Left destitute by the death of their father in 1810, Mary and her brother Joseph turned to collecting fossils from the local coastline (now styled the Jurassic Coast: see recent Guardian pics) in the hope of selling them to amateur collectors. At the age of twelve, just a few months after her father's death, Mary made a spectacular find that brought her to the attention of the scientific community: the first complete skeleton of an ichthyosaur (a giant "fish lizard") ever found. Although Joseph had found the skull (shown here) a year before, Mary was responsible for locating the rest of the fossil.
Her subsequent discoveries included the first plesiosaur (her own drawing shown here) in 1821 and a remarkable specimen of an extinct ray-finned fish, Dapedium politum, in 1828. Anning also described the first complete skeleton of a flying reptile, the pterosaur Dimorphodon macronyx.
Later in life, Anning’s fame secured her financial support from the British Association for the Advancement of Science and honorary membership of the Geological Society of London—the only woman in an exclusively male club.

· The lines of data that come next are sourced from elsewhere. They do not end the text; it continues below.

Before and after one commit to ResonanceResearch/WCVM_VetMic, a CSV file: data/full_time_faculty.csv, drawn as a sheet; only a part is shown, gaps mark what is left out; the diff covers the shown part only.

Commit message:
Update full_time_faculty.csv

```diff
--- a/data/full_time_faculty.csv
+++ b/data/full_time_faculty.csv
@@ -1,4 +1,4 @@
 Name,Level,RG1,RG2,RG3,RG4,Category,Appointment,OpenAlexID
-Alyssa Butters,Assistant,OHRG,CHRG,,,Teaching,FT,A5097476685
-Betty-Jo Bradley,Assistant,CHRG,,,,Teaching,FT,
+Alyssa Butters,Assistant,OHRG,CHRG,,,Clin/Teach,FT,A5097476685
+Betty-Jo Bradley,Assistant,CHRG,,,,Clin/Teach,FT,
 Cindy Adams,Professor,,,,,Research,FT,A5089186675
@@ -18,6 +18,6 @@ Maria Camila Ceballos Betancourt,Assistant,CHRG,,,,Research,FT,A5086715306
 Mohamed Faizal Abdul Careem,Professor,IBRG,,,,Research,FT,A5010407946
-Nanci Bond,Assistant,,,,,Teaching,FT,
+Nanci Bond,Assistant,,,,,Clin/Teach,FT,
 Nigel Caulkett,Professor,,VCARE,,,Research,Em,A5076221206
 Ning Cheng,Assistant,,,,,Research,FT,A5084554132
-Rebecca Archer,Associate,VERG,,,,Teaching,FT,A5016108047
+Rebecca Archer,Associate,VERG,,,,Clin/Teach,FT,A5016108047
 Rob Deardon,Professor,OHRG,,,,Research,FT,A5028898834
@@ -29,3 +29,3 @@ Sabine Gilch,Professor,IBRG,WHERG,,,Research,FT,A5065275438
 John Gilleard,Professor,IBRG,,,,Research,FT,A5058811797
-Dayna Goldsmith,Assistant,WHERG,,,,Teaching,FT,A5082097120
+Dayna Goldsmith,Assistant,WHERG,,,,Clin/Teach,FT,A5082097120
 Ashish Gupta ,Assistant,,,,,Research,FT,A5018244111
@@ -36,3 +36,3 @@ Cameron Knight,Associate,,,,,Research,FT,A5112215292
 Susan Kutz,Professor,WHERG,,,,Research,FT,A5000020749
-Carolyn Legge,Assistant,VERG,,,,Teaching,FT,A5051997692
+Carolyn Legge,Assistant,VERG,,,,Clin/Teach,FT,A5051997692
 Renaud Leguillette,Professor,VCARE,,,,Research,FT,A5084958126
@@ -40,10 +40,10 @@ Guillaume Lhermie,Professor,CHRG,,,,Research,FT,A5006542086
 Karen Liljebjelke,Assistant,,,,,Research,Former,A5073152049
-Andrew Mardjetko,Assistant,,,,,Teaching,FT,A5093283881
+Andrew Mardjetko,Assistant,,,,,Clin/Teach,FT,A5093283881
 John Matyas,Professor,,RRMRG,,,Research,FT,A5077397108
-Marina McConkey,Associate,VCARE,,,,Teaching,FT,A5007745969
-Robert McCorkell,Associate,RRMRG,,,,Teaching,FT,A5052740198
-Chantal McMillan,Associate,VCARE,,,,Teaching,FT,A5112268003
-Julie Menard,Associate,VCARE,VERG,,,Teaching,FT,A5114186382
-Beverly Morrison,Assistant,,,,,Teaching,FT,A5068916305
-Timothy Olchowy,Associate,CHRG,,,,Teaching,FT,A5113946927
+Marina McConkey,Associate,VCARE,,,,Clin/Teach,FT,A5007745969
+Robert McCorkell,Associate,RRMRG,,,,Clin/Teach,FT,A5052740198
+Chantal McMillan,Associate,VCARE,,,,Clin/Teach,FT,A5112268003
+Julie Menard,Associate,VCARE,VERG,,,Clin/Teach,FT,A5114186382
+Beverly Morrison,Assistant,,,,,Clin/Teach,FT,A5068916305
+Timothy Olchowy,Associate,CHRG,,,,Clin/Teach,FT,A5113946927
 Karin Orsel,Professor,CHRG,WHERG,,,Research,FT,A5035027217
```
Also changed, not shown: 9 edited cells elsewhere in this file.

The chief impact of Anning’s work was that her fossils established beyond doubt the concept of extinction, proving that some extinct animals looked nothing like anything alive today. Anning died from breast cancer in her forties and is buried with her brother at St Michael’s Church, Lyme Regis, where a stained-glass window is dedicated to her memory.